◆ **WHAT THE EXERCISE ASKS**:
Return all the entries below exactly, except for the images they hold.

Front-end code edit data
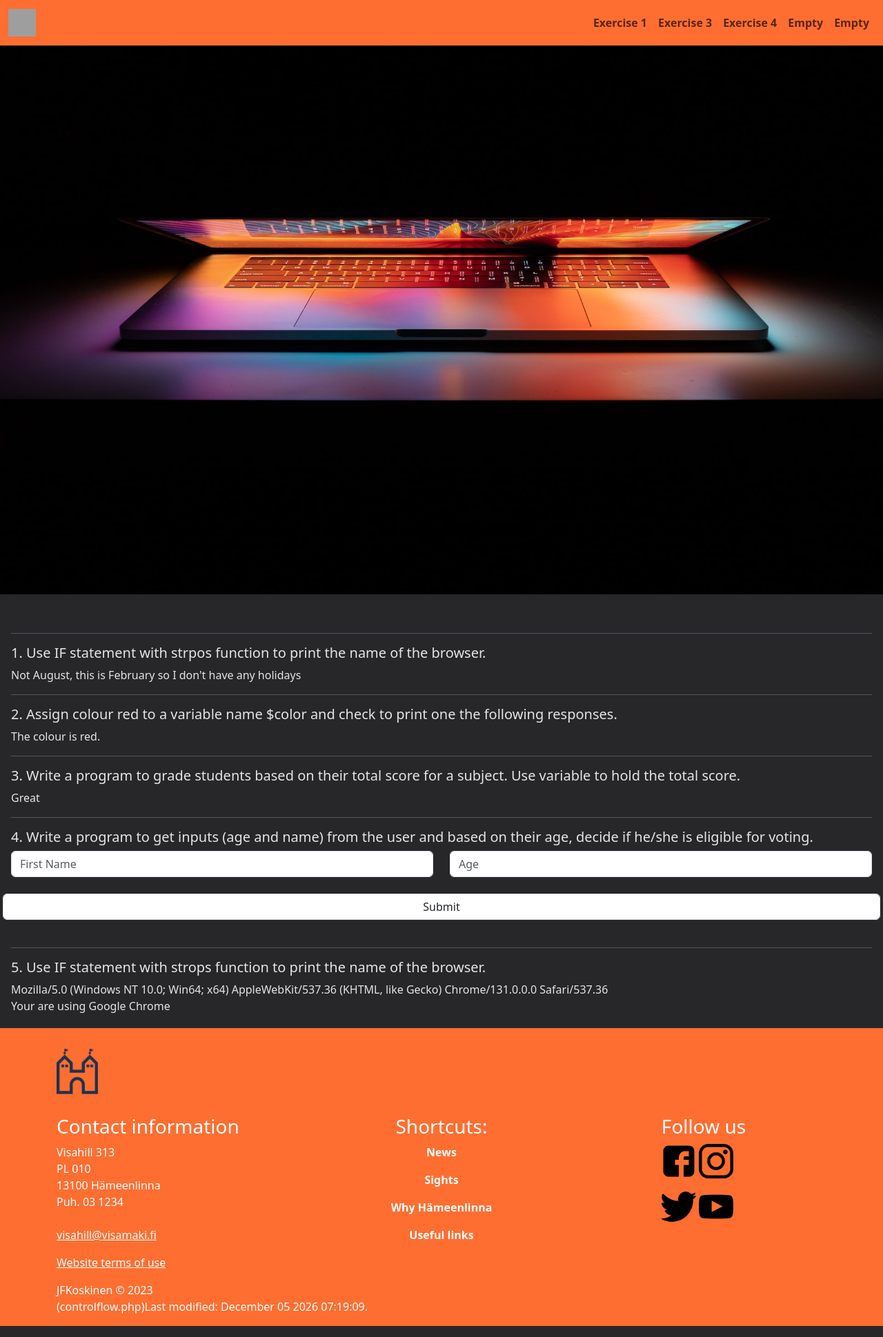
After one commit to Fernoss/JFKoskinen_web_programming, a PHP site: page /controlflow.php in a window 1280 px wide. The commit adds this page. Shown: the whole page at 69% size. Run offline with PHP 8.4, Linux system fonts and the light colour scheme; some libraries are stand-ins or nearby versions; grey boxes are pictures that could not be loaded.

Commit message:
Exercise 4

```diff
--- /dev/null
+++ b/in-class_website/controlflow.php
@@ -0,0 +1,98 @@
+<?php
+$title = "Exercise 4";
+include"header.php" ?>
+
+<br>
+<hr>
+<h5>1. Use IF statement with strpos function to print the name of the browser.</h5>
+<?php
+$month = date('F');
+echo $month == "Aug" ? "It's August, so it's still holiday" : "Not August, this is $month so I don't have any holidays";
+?>
+
+<br>
+<hr>
+<h5>2. Assign colour red to a variable name $color and check to print one the following responses.</h5>
+<?php
+$colour = "red";
+echo $colour == "red" ? "The colour is red." : "The color is not red";
+?>
+
+<br>
+<hr>
+<h5>3. Write a program to grade students based on their total score for a subject. Use variable to hold the total score.</h5>
+<?php
+    $score = 65;
+
+    if ($score > 80) {
+    echo "Excellent";
+    }
+    elseif ($score > 70 or $score <= 80) {
+        echo "Great";
+    }
+    elseif ($score > 60 or $score <= 70) {
+        echo "Good";
+    }
+    elseif ($score > 50 or $score <= 60) {
+        echo "Pass";
+    }
+    else {
+    echo "Fail";
+    }
+?>
+
+<br>
+<hr>
+<h5>4. Write a program to get inputs (age and name) from the user and based on their age, decide if he/she is eligible for voting.</h5>
+<form action="action.php" method="post">
+  <div class="row">
+    <div class="col">
+      <input class="form-control" type="text" placeholder="First Name" name="firstname" required><br>
+    </div>
+    <div class="col">
+      <input class="form-control" type="number" placeholder="Age" name="age" required><br>
+    </div>
+  </div>
+  <div class="row">
+    <input class="form-control" type="submit" value="Submit" name="Submit1" >
+  </div>
+</form>
+
+
+<br>
+<hr>
+<h5>5. Use IF statement with strops function to print the name of the browser.</h5>
+<?php
+$user_agent = $_SERVER['HTTP_USER_AGENT'];
+ echo $user_agent;
+// strpos() = function of string position
+// if (strpos($user_agent, 'Chrome') == true) {
+//     echo "<br> You are using Google Chrome";
+// }
+// else {
+//     echo "<br> You are using something else";
+// }
+// Using switch statement instead of if-elseif
+switch (true) {
+    case strpos($user_agent, 'Chrome'):
+        echo "<br>";
+        echo "Your are using Google Chrome";
+        break;
+    case strpos($user_agent, 'Edg'):
+        echo "<br>";
+        echo "You are using Microsoft Edge";
+        break;
+    case strpos($user_agent, 'Mozilla'):
+        echo "<br>";
+        echo "You are using Mozilla Firefox";
+        break;
+    default:
+        echo "<br>";
+        echo "Browser can not be defined";
+        break;
+}
+?>
+
+
+
+<?php include "footer.php" ?>
--- a/in-class_website/header.php
+++ b/in-class_website/header.php
@@ -49,7 +49,7 @@
               <a class="nav-link" href="variable.php"><b>Exercise 3</b></a>
             </li>
             <li class="nav-item dropdown">
-              <a class="nav-link" href="contactus.php"><b>Contact Us</b></a>
+              <a class="nav-link" href="controlflow.php"><b>Exercise 4</b></a>
             </li>
             <li class="nav-item dropdown">
               <a class="nav-link" href="#link4"><b>Empty</b></a>
--- a/in-class_website/variable.php
+++ b/in-class_website/variable.php
@@ -19,7 +19,7 @@ include"header.php" ?>
   <!--<label for="date">Date:</label><br>
   <input type="date" name="date" value="DD.MM.YYYY"><br> -->
   <div class="row">
-    <input class="form-control" type="submit" value="Submit">
+    <input class="form-control" type="submit" value="Submit" name="Submit">
   </div>
 
 </form>
```
Also changed, not shown: in-class_website/action.php (+11 -1 lines).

◆ **SOLUTION FOR THIS EXERCISE**:
After one commit to Fernoss/JFKoskinen_web_programming, a PHP site: page /controlflow.php in a window 1280 px wide. The commit adds this page. Shown: the whole page at 69% size. Run offline with PHP 8.4, Linux system fonts and the light colour scheme; some libraries are stand-ins or nearby versions; grey boxes are pictures that could not be loaded.

Commit message:
Exercise 4

```diff
--- /dev/null
+++ b/in-class_website/controlflow.php
@@ -0,0 +1,98 @@
+<?php
+$title = "Exercise 4";
+include"header.php" ?>
+
+<br>
+<hr>
+<h5>1. Use IF statement with strpos function to print the name of the browser.</h5>
+<?php
+$month = date('F');
+echo $month == "Aug" ? "It's August, so it's still holiday" : "Not August, this is $month so I don't have any holidays";
+?>
+
+<br>
+<hr>
+<h5>2. Assign colour red to a variable name $color and check to print one the following responses.</h5>
+<?php
+$colour = "red";
+echo $colour == "red" ? "The colour is red." : "The color is not red";
+?>
+
+<br>
+<hr>
+<h5>3. Write a program to grade students based on their total score for a subject. Use variable to hold the total score.</h5>
+<?php
+    $score = 65;
+
+    if ($score > 80) {
+    echo "Excellent";
+    }
+    elseif ($score > 70 or $score <= 80) {
+        echo "Great";
+    }
+    elseif ($score > 60 or $score <= 70) {
+        echo "Good";
+    }
+    elseif ($score > 50 or $score <= 60) {
+        echo "Pass";
+    }
+    else {
+    echo "Fail";
+    }
+?>
+
+<br>
+<hr>
+<h5>4. Write a program to get inputs (age and name) from the user and based on their age, decide if he/she is eligible for voting.</h5>
+<form action="action.php" method="post">
+  <div class="row">
+    <div class="col">
+      <input class="form-control" type="text" placeholder="First Name" name="firstname" required><br>
+    </div>
+    <div class="col">
+      <input class="form-control" type="number" placeholder="Age" name="age" required><br>
+    </div>
+  </div>
+  <div class="row">
+    <input class="form-control" type="submit" value="Submit" name="Submit1" >
+  </div>
+</form>
+
+
+<br>
+<hr>
+<h5>5. Use IF statement with strops function to print the name of the browser.</h5>
+<?php
+$user_agent = $_SERVER['HTTP_USER_AGENT'];
+ echo $user_agent;
+// strpos() = function of string position
+// if (strpos($user_agent, 'Chrome') == true) {
+//     echo "<br> You are using Google Chrome";
+// }
+// else {
+//     echo "<br> You are using something else";
+// }
+// Using switch statement instead of if-elseif
+switch (true) {
+    case strpos($user_agent, 'Chrome'):
+        echo "<br>";
+        echo "Your are using Google Chrome";
+        break;
+    case strpos($user_agent, 'Edg'):
+        echo "<br>";
+        echo "You are using Microsoft Edge";
+        break;
+    case strpos($user_agent, 'Mozilla'):
+        echo "<br>";
+        echo "You are using Mozilla Firefox";
+        break;
+    default:
+        echo "<br>";
+        echo "Browser can not be defined";
+        break;
+}
+?>
+
+
+
+<?php include "footer.php" ?>
--- a/in-class_website/header.php
+++ b/in-class_website/header.php
@@ -49,7 +49,7 @@
               <a class="nav-link" href="variable.php"><b>Exercise 3</b></a>
             </li>
             <li class="nav-item dropdown">
-              <a class="nav-link" href="contactus.php"><b>Contact Us</b></a>
+              <a class="nav-link" href="controlflow.php"><b>Exercise 4</b></a>
             </li>
             <li class="nav-item dropdown">
               <a class="nav-link" href="#link4"><b>Empty</b></a>
--- a/in-class_website/variable.php
+++ b/in-class_website/variable.php
@@ -19,7 +19,7 @@ include"header.php" ?>
   <!--<label for="date">Date:</label><br>
   <input type="date" name="date" value="DD.MM.YYYY"><br> -->
   <div class="row">
-    <input class="form-control" type="submit" value="Submit">
+    <input class="form-control" type="submit" value="Submit" name="Submit">
   </div>
 
 </form>
```
Also changed, not shown: in-class_website/action.php (+11 -1 lines).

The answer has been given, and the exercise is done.